I love asian supermarkets. I believe this penchant for exotic/unusual and, more specifically, asian groceries developed back when I was in my asian dating phase. Yep, you heard right…I exclusively dated asian men, better known as yellow fever (now, luckily for Nate, I have beardo fever!). Now don’t go asking me why I had this particular condition, because even I’m not sure of the exact catalyst for this phenomenon encompassing the majority of my adult life, but what I derived from these experiences was a love for asian food…both eating it and making it.

With each relationship, I taught myself to cook the food from the country of origin of the guy I was dating. It was mainly Vietnamese and Korean, but I consider Korean my specialty. In addition, I even learned to speak, read, and write Korean. I wish I had practiced enough to be really fluent, but as with most hobbies that came with guys I dated (paintball and motorcycles to name a couple), the korean classes, along with my desire to study, ceased when the relationship ended. But at least I can read the signs and menus in New York’s K-town ;)


I’m not sure if you’re at all familiar with Korean food, but they have these little side dishes that come to your table when you sit down, called panchan. They are DELCIOUS. They usually involve pickled veggies, or sauteed ones, or a korean version of potato salad, or these yummy black beans, and lots of other things. All korean grocery stores sell them, and this Sunrise Mart happens to sell them too, along with some other Korean items.

Prepared food case at Sunrise Mart

The point of all of this background information (yes, I realize I’m very wordy!) is that i was seriously craving some panchan yesterday. So I decided that I would go to the store and buy some, and then make some asian-inspired dinner to go along with it. I wasn’t sure what I would make but knew it would involve broiling fish and roasting veggies with some sort of asian glaze.

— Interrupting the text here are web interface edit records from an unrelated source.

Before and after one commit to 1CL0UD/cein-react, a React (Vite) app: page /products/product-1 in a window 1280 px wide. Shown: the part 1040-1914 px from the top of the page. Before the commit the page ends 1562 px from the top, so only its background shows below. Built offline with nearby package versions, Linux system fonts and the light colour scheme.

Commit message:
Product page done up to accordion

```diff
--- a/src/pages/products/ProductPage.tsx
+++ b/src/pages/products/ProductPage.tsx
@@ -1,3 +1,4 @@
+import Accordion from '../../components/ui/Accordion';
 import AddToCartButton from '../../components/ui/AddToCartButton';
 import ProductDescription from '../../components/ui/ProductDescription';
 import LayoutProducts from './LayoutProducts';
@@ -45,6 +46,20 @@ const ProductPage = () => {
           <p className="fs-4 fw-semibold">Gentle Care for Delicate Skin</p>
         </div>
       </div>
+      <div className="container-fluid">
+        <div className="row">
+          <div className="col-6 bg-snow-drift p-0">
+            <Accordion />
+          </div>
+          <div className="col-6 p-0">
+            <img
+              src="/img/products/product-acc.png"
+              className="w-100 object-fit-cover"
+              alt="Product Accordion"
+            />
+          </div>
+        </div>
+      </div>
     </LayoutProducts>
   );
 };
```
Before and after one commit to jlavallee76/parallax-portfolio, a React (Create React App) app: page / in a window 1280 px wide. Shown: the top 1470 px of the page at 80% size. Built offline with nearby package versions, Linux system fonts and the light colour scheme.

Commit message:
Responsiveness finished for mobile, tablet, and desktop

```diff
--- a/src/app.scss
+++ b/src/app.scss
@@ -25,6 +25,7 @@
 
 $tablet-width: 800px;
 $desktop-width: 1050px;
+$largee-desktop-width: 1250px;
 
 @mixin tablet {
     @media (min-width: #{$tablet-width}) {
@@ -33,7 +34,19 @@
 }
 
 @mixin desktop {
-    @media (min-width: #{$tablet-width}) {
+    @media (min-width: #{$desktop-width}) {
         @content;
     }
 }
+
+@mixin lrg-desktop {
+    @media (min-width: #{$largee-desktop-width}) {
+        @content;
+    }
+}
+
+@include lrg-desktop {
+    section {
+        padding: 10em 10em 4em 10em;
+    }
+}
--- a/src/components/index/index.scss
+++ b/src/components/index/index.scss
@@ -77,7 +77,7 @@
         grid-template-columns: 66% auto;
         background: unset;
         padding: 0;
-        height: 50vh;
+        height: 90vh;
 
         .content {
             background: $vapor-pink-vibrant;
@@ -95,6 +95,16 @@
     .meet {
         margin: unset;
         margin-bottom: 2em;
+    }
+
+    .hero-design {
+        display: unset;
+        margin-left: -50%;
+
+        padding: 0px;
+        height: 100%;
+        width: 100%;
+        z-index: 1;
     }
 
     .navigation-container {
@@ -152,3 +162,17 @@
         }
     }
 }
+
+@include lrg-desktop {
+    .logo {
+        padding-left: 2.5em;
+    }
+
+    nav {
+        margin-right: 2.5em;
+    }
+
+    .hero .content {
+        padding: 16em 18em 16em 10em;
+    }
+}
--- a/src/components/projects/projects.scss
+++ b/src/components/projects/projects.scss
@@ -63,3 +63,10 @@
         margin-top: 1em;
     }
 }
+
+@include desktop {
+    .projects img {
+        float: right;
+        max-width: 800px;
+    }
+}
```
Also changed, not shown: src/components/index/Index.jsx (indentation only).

When I got to Sunrise Mart, I went over to the veggie area and selected some Japanese eggplant, along with what I thought was a very large sweet potato, although the label said Satsumaimo. This didn’t deter me because I knew that if it wasn’t a sweet potato, it was some other root veggie that could most likely be cooked similarly. I also picked up some white fish fillets also with a name I didn’t recognize, but it looked vaguely like Tilapia. (I looked up Satsumaimo when I got home and found out that it’s a japanese sweet potato with a milder flavor, softer flesh, and a lighter yellow coloring than an American sweet potato).

Satsumaimo, or japanese sweet potato

Source

I wandered around the store further ( I could literally spend hours in an asian grocery store picking up and investigating every item) and came across a case of Miso paste. I’ve been wanting to buy miso for the longest time, so I took some of that and figured I could incorporate it into my glaze.

Tasty taters!

I walked home excitedly, with my purchases in hand and immediately scoured the internet for recipes for Miso glazes. After getting the feel for what went into a basic miso glaze, I created my own and discovered one of the easiest, most delicious dinners I’ve ever made! I’ll definitely be looking for that Satsumaimo again…both Nate and I agreed that it tasted like candy. While this dinner had more obscure ingredients,  you can substitute most everything for the American versions, but you will definitely need Miso paste.

Mah-is-geh deuseyo! (Bon appetit in Korean ;) )

 

Miso Glazed Fish and veggies

Recipe by Me

2 Tbsp Miso paste (i used yellow but i don’t think it matters)
2 Tbsp seasoned rice vinegar (you can find in any grocery store)
1 Tbsp sake, vermouth, or dry white wine
1 Tbsp sugar
1 Tbsp orange juice
1 Tbsp sesame oil

1 lb white fish fillets (Tilapia works well)
Assorted roasting veggies (i used 2 japanese eggplant and about 3/4 lb sweet potato), chopped into large cubes
1 Tbsp olive oil

Toss vegetables with olive oil. Spread on baking sheet and roast in oven at 450 for 30-40 minutes or until tender, but not too brown.

When veggies are cooked, remove from oven and brush glaze on top.

Broil veggies until glaze is caramelized and browning. Remove from oven.

Spread enough glaze on fish fillets to cover. Broil until fish flakes easily and top is golden. Brush additional glaze on fish and veggies if desired.